Ritual is preserved because it preserves luck. Not only among the Romans and the Brahmans, with their endless minute ritual actions, but among such lower races as the Kanekas of New Caledonia, the efficacy of religious functions is destroyed by the slightest accidental infraction of established rules.[2] The same timid conservatism presides over myth, and in each locality the mystery-plays, with their accompanying narratives, preserved inviolate the early forms of legend. Myth and ritual do not admit of being argued about. "C'était le rite établi.

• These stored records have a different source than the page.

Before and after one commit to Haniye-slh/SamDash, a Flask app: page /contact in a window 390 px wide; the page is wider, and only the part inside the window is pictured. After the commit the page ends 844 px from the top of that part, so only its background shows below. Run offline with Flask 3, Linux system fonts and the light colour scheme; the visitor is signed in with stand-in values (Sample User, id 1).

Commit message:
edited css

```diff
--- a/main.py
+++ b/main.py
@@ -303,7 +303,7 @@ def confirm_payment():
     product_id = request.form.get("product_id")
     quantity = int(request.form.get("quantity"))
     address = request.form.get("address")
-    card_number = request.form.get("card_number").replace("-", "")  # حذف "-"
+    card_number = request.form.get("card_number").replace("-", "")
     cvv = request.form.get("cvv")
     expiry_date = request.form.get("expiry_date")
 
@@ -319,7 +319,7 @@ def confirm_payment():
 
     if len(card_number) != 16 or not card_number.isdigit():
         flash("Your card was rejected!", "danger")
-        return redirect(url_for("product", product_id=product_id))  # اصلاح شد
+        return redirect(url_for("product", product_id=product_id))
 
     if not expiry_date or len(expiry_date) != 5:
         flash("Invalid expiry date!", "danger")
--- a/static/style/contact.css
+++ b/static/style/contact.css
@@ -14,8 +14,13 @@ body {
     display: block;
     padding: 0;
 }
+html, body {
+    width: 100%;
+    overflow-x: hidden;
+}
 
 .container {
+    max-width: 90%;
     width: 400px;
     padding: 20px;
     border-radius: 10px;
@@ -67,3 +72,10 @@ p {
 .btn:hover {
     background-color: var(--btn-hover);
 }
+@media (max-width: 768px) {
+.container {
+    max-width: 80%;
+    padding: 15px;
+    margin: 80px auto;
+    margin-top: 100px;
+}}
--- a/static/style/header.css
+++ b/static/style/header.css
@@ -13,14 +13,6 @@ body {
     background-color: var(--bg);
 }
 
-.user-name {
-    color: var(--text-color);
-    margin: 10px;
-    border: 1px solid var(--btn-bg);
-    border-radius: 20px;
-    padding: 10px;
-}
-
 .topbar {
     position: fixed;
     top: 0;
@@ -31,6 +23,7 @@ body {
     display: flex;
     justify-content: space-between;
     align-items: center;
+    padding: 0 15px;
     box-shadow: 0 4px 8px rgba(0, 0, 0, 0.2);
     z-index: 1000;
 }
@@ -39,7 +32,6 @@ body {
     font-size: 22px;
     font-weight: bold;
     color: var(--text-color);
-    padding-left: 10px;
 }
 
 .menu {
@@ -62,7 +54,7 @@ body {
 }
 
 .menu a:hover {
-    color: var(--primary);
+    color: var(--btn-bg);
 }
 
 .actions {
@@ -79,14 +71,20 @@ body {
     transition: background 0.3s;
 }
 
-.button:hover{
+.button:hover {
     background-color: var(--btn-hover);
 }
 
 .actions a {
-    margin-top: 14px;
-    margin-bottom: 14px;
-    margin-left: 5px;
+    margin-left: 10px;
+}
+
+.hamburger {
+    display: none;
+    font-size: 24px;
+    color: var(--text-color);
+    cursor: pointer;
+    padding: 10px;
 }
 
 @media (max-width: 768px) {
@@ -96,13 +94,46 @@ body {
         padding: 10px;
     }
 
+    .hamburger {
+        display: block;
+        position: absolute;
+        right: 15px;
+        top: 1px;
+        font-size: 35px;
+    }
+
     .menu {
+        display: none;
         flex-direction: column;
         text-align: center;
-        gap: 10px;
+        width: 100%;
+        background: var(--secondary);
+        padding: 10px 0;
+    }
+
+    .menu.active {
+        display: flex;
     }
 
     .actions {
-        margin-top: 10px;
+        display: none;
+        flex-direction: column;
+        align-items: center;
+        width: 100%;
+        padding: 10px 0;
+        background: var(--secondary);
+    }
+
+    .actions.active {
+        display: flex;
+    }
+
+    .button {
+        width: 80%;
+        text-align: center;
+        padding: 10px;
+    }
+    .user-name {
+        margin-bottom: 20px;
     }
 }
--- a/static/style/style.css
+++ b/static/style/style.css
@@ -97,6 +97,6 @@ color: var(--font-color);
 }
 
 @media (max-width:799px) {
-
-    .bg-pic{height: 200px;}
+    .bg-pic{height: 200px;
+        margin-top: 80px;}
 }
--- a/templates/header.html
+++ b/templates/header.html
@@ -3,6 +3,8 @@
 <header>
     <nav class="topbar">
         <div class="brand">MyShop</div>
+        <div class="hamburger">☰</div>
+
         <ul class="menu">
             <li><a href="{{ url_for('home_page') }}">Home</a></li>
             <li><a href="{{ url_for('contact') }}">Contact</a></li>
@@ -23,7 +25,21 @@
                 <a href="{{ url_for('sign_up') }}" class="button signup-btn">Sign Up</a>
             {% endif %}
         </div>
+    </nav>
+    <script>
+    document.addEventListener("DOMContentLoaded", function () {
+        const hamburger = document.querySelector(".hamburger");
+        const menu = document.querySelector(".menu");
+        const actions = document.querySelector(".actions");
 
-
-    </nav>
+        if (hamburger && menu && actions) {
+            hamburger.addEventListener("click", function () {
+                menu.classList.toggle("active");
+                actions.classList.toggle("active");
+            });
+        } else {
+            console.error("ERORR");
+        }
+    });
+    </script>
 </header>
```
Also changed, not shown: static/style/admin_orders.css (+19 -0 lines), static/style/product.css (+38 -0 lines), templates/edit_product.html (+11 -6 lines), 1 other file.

Ce n'était pas plus absurde qu'autre chose," says the conservative in M. Renan's piece, defending the mode of appointment of

               "The priest who slew the slayer,
               And shall himself be slain."

Now, if the rites and myths preserved by the timorousness of this same "cowardice towards the supernatural" were originally evolved in the stage of savagery, savage they would remain, as it is impious and dangerous to reform them till the religion which they serve perishes with them. These relics in Greek ritual and faith are very commonly explained as due to Oriental influences, as things borrowed from the dark and bloody superstitious of Asia.

  1. Ap. Hermann, Lehrbuch, p. 41; Aglaophamus, 965.
  2. Thus the watchers of the dead in New Caledonia are fed by the sorcerer with a mess at the end of a very long spoon, and should the food miss the mouth, all the ceremonies have to be repeated. This detail is from Mr. J. J. Atkinson.